### EXERCISE BRIEF
The lines to copy from the listing below are those that contain the string "label".

------------------------

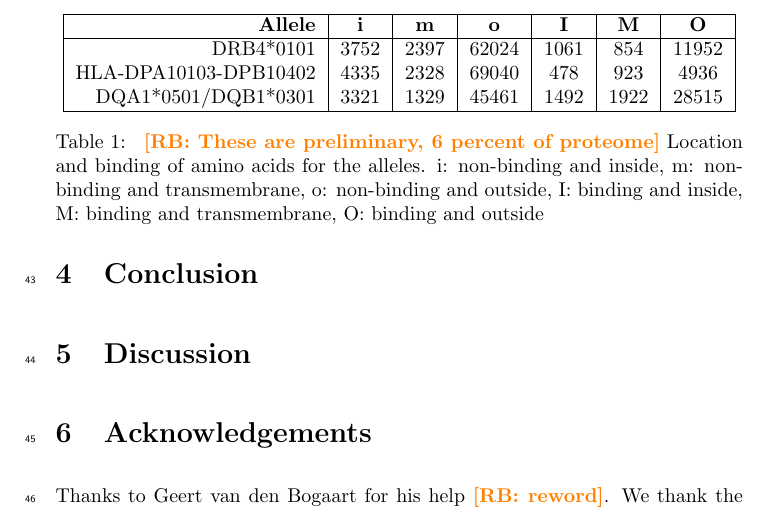
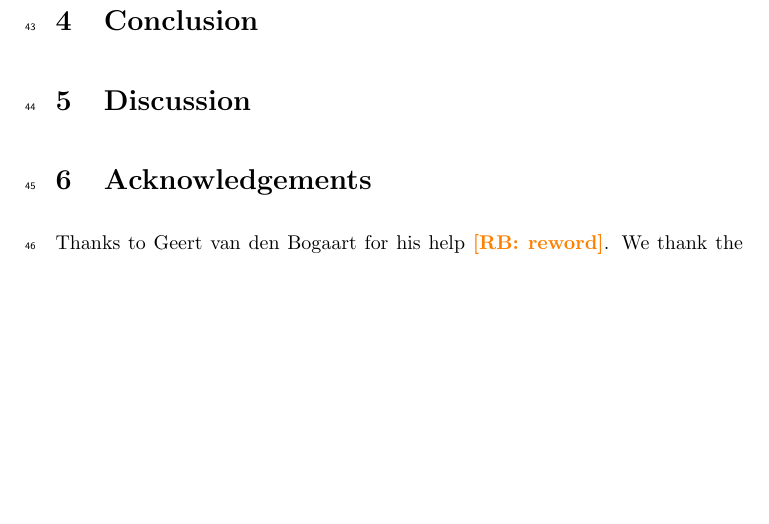
Before and after one commit to richelbilderbeek/bbbq_article, a LaTeX paper (article.tex): part of page 3 of 4 before the commit and part of page 3 of 3 after it, cut at the place of the change, the shorter picture padded with empty space. Compiled offline with pdfLaTeX; a missing bibliography style is replaced by a similar one.

Commit message:
Delete old handcrafted table

```diff
--- a/article.tex
+++ b/article.tex
@@ -152,30 +152,6 @@ of the current human population.
 \section{Results}
 %%%%%%%%%%%%%%%%%%%%%%%%%%%%%%%%%%%%%%%%%%%%%%%%%%%%%%%%%%%%%%%%%%%%%%%%%%%%%%%%%%%%%%
 
-\begin{table}
-\centering
-  \begin{tabular}{| r | c | c | c | c | c | c |}
-    \hline
-    \textbf{Allele}       & \textbf{i} & \textbf{m} & \textbf{o} & \textbf{I} & \textbf{M} & \textbf{O} \\
-    \hline
-    DRB4*0101             & 3752 & 2397 & 62024 & 1061 & 854  & 11952 \\
-    HLA-DPA10103-DPB10402 & 4335 & 2328 & 69040 & 478  & 923  & 4936 \\
-    DQA1*0501/DQB1*0301   & 3321 & 1329 & 45461 & 1492 & 1922 & 28515 \\
-    \hline
-  \end{tabular}
-  \caption{
-    \richel{These are preliminary, 6 percent of proteome}
-    Location and binding of amino acids for the alleles.
-    i: non-binding and inside,
-    m: non-binding and transmembrane,
-    o: non-binding and outside,
-    I: binding and inside,
-    M: binding and transmembrane,
-    O: binding and outside
-  }
-  \label{tab:results_old}
-\end{table}
-
 \input{table_imoimo.latex}
 % has label tab:results
 
```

------------------------

### RESPONSE
-  \label{tab:results_old}
 % has label tab:results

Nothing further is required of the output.